**Source information:**

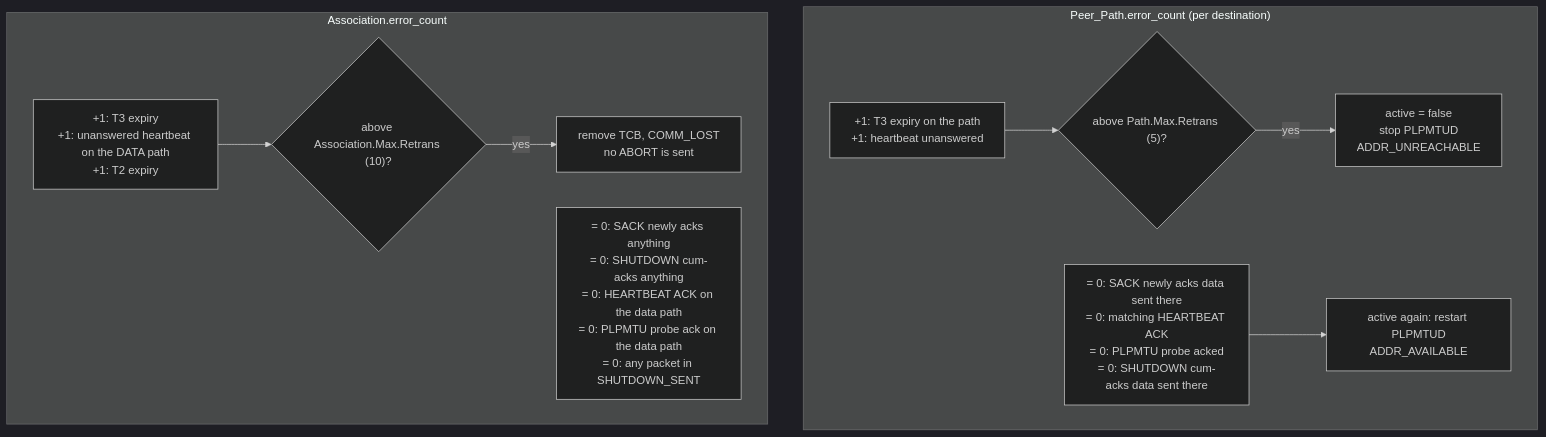
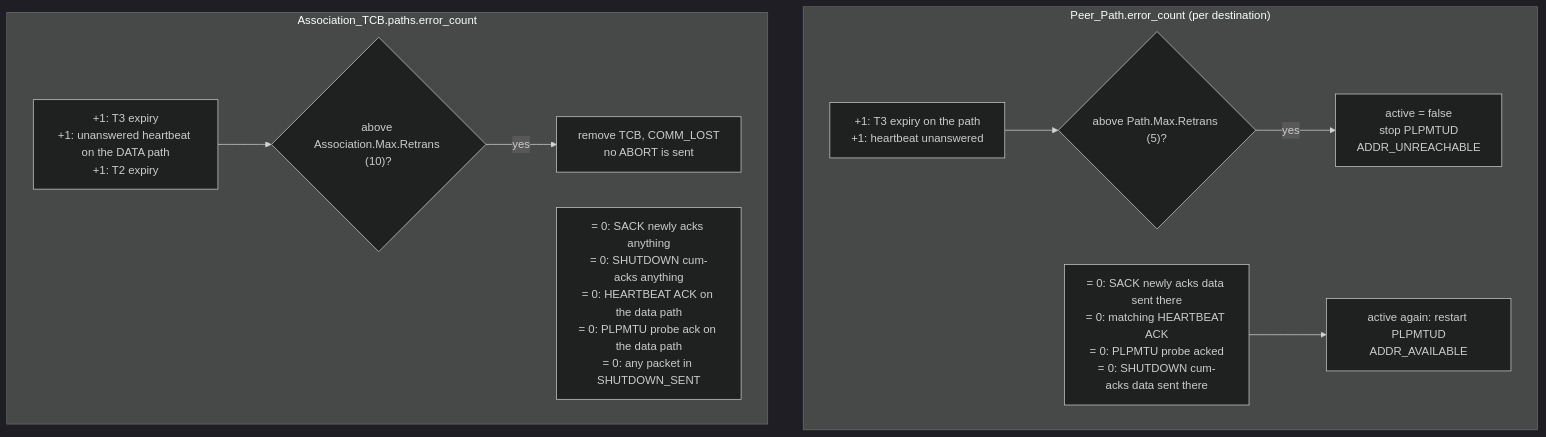
One commit to ethanallenfernandez/sctp-stack changed the fifth of 5 diagrams in docs/devs/06-timers.md. Above: the diagram before and after it, drawn with Mermaid (dark theme). The commit also changed 38 other files, not shown here.

````diff
--- a/docs/devs/06-timers.md
+++ b/docs/devs/06-timers.md
@@ -179,18 +179,18 @@
 ```mermaid
 flowchart TB
     subgraph P["Peer_Path.error_count (per destination)"]
         pi["+1: T3 expiry on the path<br/>+1: heartbeat unanswered"]
         pc["= 0: SACK newly acks data sent there<br/>= 0: matching HEARTBEAT ACK<br/>= 0: PLPMTU probe acked<br/>= 0: SHUTDOWN cum-acks data sent there"]
         pt{"above Path.Max.Retrans (5)?"}
         pi --> pt
         pt -- "yes" --> inactive["active = false<br/>stop PLPMTUD<br/>ADDR_UNREACHABLE"]
         pc --> act["active again: restart PLPMTUD<br/>ADDR_AVAILABLE"]
     end
-    subgraph A["Association.error_count"]
+    subgraph A["Association_TCB.paths.error_count"]
         ai["+1: T3 expiry<br/>+1: unanswered heartbeat on the DATA path<br/>+1: T2 expiry"]
         ac["= 0: SACK newly acks anything<br/>= 0: SHUTDOWN cum-acks anything<br/>= 0: HEARTBEAT ACK on the data path<br/>= 0: PLPMTU probe ack on the data path<br/>= 0: any packet in SHUTDOWN_SENT"]
         at{"above Association.Max.Retrans (10)?"}
         ai --> at
         at -- "yes" --> gone["remove TCB, COMM_LOST<br/>no ABORT is sent"]
     end
 ```
````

**Required work:**
Could every entry be restated word for word, pictures excluded?

**Solution:**
One commit to ethanallenfernandez/sctp-stack changed the fifth of 5 diagrams in docs/devs/06-timers.md. Above: the diagram before and after it, drawn with Mermaid (dark theme). The commit also changed 38 other files, not shown here.

````diff
--- a/docs/devs/06-timers.md
+++ b/docs/devs/06-timers.md
@@ -179,18 +179,18 @@
 ```mermaid
 flowchart TB
     subgraph P["Peer_Path.error_count (per destination)"]
         pi["+1: T3 expiry on the path<br/>+1: heartbeat unanswered"]
         pc["= 0: SACK newly acks data sent there<br/>= 0: matching HEARTBEAT ACK<br/>= 0: PLPMTU probe acked<br/>= 0: SHUTDOWN cum-acks data sent there"]
         pt{"above Path.Max.Retrans (5)?"}
         pi --> pt
         pt -- "yes" --> inactive["active = false<br/>stop PLPMTUD<br/>ADDR_UNREACHABLE"]
         pc --> act["active again: restart PLPMTUD<br/>ADDR_AVAILABLE"]
     end
-    subgraph A["Association.error_count"]
+    subgraph A["Association_TCB.paths.error_count"]
         ai["+1: T3 expiry<br/>+1: unanswered heartbeat on the DATA path<br/>+1: T2 expiry"]
         ac["= 0: SACK newly acks anything<br/>= 0: SHUTDOWN cum-acks anything<br/>= 0: HEARTBEAT ACK on the data path<br/>= 0: PLPMTU probe ack on the data path<br/>= 0: any packet in SHUTDOWN_SENT"]
         at{"above Association.Max.Retrans (10)?"}
         ai --> at
         at -- "yes" --> gone["remove TCB, COMM_LOST<br/>no ABORT is sent"]
     end
 ```
````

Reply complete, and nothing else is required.